But it’s not just about size. How distinctive an animal is also matters. Having unique traits or features makes an animal particularly attractive in wildlife markets: they’re earmarked for traditional medicines, or are lucrative collectors’ items for trophy hunters. A species’ evolutionary distinctiveness (measuring how isolated they are in the ‘tree of life’) is a strong predictor of being traded in wildlife markets. That’s why animals like elephants, rhinos and pangolins are under such pressure.

Distance to markets

Historically, humans would hunt animals to feed themselves and their tribes. It was very much a subsistence way of living. Things are very different today with increased connectivity between villages, towns, cities and places of wilderness. Roads now pass through previously pristine landscapes. These provide perfect access points for poachers to deliver their hunt to local markets.

Indeed, the research finds that one of the strongest predictors of hunting pressure and trade-induced declines in animal populations is the proximity to markets.

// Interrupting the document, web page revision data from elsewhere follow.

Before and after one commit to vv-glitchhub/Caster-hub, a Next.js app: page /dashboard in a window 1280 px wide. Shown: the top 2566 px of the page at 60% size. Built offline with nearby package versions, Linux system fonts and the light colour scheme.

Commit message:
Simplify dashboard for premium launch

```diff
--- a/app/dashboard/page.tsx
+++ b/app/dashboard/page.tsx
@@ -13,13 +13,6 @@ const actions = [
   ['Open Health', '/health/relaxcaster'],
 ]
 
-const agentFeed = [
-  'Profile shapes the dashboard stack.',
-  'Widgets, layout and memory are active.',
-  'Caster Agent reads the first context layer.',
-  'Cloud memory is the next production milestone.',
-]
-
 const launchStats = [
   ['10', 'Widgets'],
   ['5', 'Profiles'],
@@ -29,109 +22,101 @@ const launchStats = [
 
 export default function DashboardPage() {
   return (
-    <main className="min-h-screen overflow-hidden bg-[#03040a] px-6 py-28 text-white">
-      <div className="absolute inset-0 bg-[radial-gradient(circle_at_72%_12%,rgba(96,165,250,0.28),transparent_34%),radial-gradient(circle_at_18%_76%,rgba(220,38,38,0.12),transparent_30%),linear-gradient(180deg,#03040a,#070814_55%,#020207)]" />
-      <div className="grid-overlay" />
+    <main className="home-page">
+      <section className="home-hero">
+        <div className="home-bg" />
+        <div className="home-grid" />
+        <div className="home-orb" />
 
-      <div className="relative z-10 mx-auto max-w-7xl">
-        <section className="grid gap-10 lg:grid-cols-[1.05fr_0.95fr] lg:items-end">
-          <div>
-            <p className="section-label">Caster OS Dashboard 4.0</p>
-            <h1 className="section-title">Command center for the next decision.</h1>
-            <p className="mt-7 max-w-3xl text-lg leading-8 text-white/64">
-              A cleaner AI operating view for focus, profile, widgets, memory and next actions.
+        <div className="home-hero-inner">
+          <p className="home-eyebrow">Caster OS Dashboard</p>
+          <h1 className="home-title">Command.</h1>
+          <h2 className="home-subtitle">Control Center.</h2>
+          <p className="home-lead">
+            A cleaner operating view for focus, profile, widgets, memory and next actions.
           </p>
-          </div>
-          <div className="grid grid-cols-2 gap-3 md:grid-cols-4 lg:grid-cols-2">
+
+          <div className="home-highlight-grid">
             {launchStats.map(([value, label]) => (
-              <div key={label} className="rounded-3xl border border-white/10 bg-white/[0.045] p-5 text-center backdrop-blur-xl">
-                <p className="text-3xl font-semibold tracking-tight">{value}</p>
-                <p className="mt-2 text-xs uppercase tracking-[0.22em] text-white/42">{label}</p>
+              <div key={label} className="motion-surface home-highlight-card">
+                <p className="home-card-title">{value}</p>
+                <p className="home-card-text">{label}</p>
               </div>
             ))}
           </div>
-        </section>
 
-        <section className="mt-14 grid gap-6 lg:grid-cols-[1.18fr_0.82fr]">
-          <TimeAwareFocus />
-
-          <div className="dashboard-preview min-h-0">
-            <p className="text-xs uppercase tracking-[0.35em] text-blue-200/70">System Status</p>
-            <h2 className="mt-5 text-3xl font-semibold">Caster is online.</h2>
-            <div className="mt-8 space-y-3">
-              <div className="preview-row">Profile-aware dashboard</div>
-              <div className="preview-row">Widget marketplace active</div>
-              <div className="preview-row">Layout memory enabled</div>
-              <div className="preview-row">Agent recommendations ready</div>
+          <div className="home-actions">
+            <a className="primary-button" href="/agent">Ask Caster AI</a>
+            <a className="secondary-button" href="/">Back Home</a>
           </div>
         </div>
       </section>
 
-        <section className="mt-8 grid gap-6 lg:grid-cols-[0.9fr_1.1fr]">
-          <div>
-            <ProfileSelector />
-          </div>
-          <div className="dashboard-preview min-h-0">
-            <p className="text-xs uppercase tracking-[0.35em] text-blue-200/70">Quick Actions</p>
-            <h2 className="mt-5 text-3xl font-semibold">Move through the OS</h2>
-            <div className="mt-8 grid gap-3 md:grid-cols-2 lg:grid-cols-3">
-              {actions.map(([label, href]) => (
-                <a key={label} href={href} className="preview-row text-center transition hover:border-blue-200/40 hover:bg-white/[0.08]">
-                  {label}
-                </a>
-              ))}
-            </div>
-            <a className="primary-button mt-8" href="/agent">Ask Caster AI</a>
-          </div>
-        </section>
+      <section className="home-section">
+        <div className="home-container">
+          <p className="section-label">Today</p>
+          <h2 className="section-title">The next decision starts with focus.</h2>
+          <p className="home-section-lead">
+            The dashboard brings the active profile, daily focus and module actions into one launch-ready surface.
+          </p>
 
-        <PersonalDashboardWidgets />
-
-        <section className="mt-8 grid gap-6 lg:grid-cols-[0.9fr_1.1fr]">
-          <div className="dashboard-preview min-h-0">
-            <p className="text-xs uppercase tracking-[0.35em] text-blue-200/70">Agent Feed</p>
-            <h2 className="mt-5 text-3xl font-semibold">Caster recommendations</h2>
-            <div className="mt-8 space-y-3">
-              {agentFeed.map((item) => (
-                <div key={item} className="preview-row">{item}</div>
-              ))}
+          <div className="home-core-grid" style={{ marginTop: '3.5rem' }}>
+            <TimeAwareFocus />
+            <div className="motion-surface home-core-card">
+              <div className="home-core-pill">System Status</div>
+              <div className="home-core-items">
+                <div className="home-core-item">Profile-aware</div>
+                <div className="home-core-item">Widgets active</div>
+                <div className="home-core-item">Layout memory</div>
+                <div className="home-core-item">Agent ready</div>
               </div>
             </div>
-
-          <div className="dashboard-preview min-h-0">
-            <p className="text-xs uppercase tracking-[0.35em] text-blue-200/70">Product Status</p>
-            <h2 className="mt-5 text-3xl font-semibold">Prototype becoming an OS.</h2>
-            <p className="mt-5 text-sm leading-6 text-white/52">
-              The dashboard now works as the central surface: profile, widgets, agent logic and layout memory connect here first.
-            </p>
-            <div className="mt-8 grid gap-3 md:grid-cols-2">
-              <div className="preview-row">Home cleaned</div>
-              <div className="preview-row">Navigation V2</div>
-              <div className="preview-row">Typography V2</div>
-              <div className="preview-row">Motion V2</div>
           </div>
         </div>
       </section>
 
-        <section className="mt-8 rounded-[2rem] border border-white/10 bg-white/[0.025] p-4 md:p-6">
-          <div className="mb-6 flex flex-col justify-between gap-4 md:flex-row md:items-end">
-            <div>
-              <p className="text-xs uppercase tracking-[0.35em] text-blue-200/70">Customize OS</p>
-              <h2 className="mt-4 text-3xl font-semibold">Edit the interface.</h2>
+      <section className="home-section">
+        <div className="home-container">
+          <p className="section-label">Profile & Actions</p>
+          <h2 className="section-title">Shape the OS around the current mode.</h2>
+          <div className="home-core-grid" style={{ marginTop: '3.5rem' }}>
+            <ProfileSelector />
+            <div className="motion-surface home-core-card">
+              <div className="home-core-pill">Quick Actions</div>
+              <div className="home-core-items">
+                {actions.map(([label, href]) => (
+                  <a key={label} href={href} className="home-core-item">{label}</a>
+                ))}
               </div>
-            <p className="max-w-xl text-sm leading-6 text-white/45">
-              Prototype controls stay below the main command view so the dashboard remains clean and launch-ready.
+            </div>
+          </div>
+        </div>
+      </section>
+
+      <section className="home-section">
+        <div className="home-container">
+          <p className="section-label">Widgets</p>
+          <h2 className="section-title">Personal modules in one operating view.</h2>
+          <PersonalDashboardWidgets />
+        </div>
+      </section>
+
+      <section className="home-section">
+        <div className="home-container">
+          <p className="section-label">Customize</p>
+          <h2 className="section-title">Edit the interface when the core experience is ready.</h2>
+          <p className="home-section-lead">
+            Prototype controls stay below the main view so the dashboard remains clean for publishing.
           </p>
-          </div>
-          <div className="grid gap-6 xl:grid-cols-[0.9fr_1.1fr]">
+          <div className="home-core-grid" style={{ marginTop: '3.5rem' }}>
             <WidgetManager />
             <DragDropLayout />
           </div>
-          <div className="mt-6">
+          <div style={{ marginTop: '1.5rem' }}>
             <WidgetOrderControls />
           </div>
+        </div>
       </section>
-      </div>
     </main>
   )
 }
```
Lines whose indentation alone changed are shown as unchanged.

Animal populations saw the greatest decline in areas where the travel time to human settlements (with more than 5,000 people – large enough for markets to form) was the shortest. As the distance from local or national markets increased, the impact on animal populations decreased. This was true at both local and national-level scales. 

As countries improve the connectivity between villages and towns, the line between dense human settlements and wilderness becomes more and more blurry.

Market prices and levels of poverty

People hunt and sell animals and their body parts as a source of income. We might therefore expect poaching rates to be associated with the prices that goods can sell for, and levels of poverty in local populations. Poorer communities may be more reliant on these sales as a source of income. The research suggests that market prices are strongly associated with poaching intensity: one study found strong correlation between ivory price and annual variation in poaching rates. Site-level variations in poaching rates were also related to poverty rates, with higher rates in communities with more people living in extreme poverty.

Protected areas

An obvious solution to poaching would be to increase the number and extent of protected areas. This, of course, rests on the assumption that protected areas are successful in preventing it. Is this really true?

The research suggests that protected areas reduce, but do not eliminate hunting. Animal populations within many protected areas are still shrinking, but slower than populations outside these areas. Wildlife trade still drove average declines of 56% in mammal populations in protected areas, compared to 71% in unprotected areas. This is still worrying.

A lot of protected areas across the Amazon, Africa and Asia have very little safeguarding and on-ground monitoring efforts. Simply designating an area as protected is not enough to safeguard wildlife. It needs proper reserve management, law enforcement and local monitoring on-the-ground. Protected areas that did have guards enforcing hunting and trade bands had significantly lower rates of decline: 39% versus 65% in areas without this local protection.

Increasing the scope of protected areas is therefore important. But to be successful, we will need much more stringent enforcement at local levels.

Explore more of our work on Biodiversity